So you’ve been asked to rewrite a story.
a) Throw a strop because no one, absolutely no one has any right to tell you how your story should begin, end, whatever.
b) Panic. You don’t understand what they want you to do. Panic some more.
c) Get on with it, do the best job you can and resubmit.
d) Put it to one side and worry about it later, like next year sometime or maybe when you’ve got a bit more experience or more ink in your printer or when you’ve got more time.
First of all if you are asked to rewrite a story or just give it a little tweak it is not a guarantee of publication, but the fact that you have been asked at all means that the editor likes your work and thinks it could be publishable so you are In With A Chance! Being asked to rewrite something by an editor is a Big Thing! A very Big Thing!

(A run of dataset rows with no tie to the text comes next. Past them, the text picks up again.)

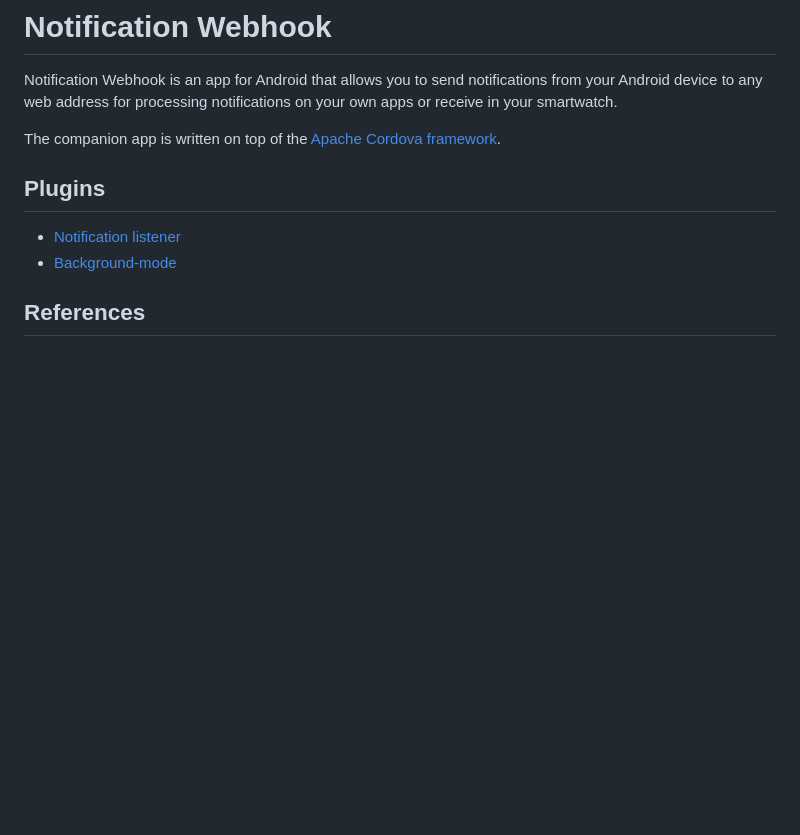
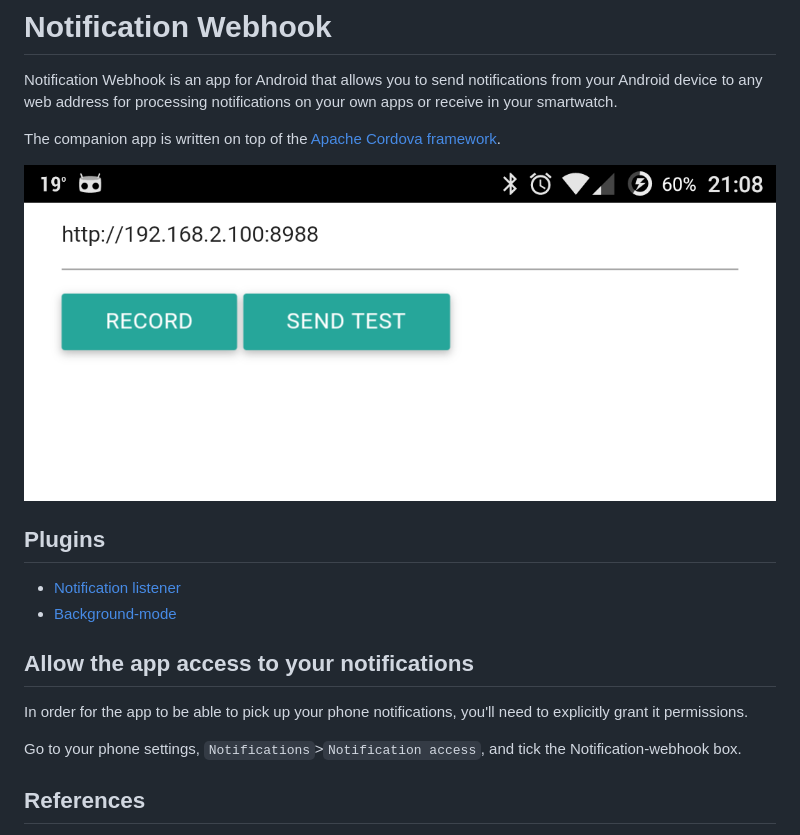
Before and after one commit to rephus/notification-webhook, a Markdown page: README.md, the part around the change. Drawn GitHub-style; pictures changed too: screens/screen-small.png (added); blank space fills up the shorter version.

```diff
--- a/README.md
+++ b/README.md
@@ -8,10 +8,20 @@ smartwatch.
 The companion app is written on top of the
 [Apache Cordova framework](https://cordova.apache.org/).
 
+![screens/screen-small.png](screens/screen-small.png)
+
 ## Plugins
 
 * [Notification listener](https://github.com/coconauts/NotificationListener-cordova)
 * [Background-mode](https://www.npmjs.com/package/cordova-plugin-background-mode)
+
+## Allow the app access to your notifications
+
+In order for the app to be able to pick up your phone notifications, you'll
+need to explicitly grant it permissions.
+
+Go to your phone settings, `Notifications`>`Notification access`, and tick
+the Notification-webhook box.
 
 ## References
 
```
Also changed, not shown: docs/build.md (deleted, +0 -50 lines), hooks/README.md (deleted, +0 -196 lines), docs/imgs/settings.jpg (deleted), screens/screen-large.png (added).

I’m trying to think of cases when I’ve been asked to rewrite something and why. One that springs to mind – and it is probably one of the most common reasons for me over the years – is when the editor likes the story, but one of the main characters is too unsympathetic. If you’re going to make someone bad, then give them a reason for being bad. This all depends on the publication of course; some are more willing to take out-and-out baddies than others!
We all know people in Real Life who are thoroughly despicable for no other reason than – well they are just thoroughly despicable. But we’re not always writing about Real Life are we?
I have had endings that are too abrupt and I am probably guilty here of checking my word count and thinking Oh Hell, 250 words left to wind up the story! In this case, I’d sort out the ending then go back through the story and cut elsewhere to get the length right. You can always find surplus to cut if you have to.
I had to tweak part of a story once where I had a woman moving the dead body of the man who had been abusing her until she retaliated and killed him. It was pointed out to me that she wouldn’t be able to shift a heavy body all on her own, so I found a handy trolley or some other thing with wheels – I don’t rightly remember now, but it helped shift the body and sold the story.
Recently I rewrote a story because I’d simply carried it on too long. It should have ended two thirds of the way through, so I chopped off the surplus scenes and wrote a few sentences to wind it up. Sounds so easy doesn’t it? Well no one ever said it was easy, but it’s a lot easier than writing a whole new story from scratch.
Maybe you have to make it a bit longer. Remember it’s always easier to put on weight than take it off. I had to find 500 words recently to fatten a story up.
There are times when I do b). I don’t really understand what they want me to do. Usually if you read through the story and get to know it again, it will become obvious. But what if it doesn’t? In this case I’d rewrite (always keeping the original) and ask my husband (bless him) to read through both and give an opinion. Sometimes you really do just need someone else’s input or maybe it’s just confirmation that you’re not as daft as you think you are.
If you’re tempted to do d) don’t. Don’t rush your rewrite, but do make it a priority. The door is open and if you don’t go in or at least poke your nose round, it may well slam in your face. While you’re prevaricating Someone Else might write the same story but better and by the time you get your rewrite in, Someone Else has beaten you to it. Either that or the magazine decides not to run fiction any more.
What if you rewrite and it comes back, still not right? Try again! And the third time? Keep going. What if it comes back again with a Thanks but No Thanks? Put it down to experience and try not to hurt yourself too much as you gnash your teeth.
And for anyone considering option a) - I'd just like to say that when I've been asked to do a rewrite it has always improved the story.
And right now I have gone into a cold sweat because I have a feeling that I was asked to rewrite something and I made a note in my notebook. You should see the current page, it’s covered in things crossed out, three brief ideas for stories, four rejections to be sorted out and a shopping list for next time I go internet shopping. There are several pages of pencilled scribbles courtesy of my granddaughters. What if somewhere in that mess of a notebook there is an Important Note that I have somehow overlooked?
But that’s a subject for another post one day perhaps. Paranoia!!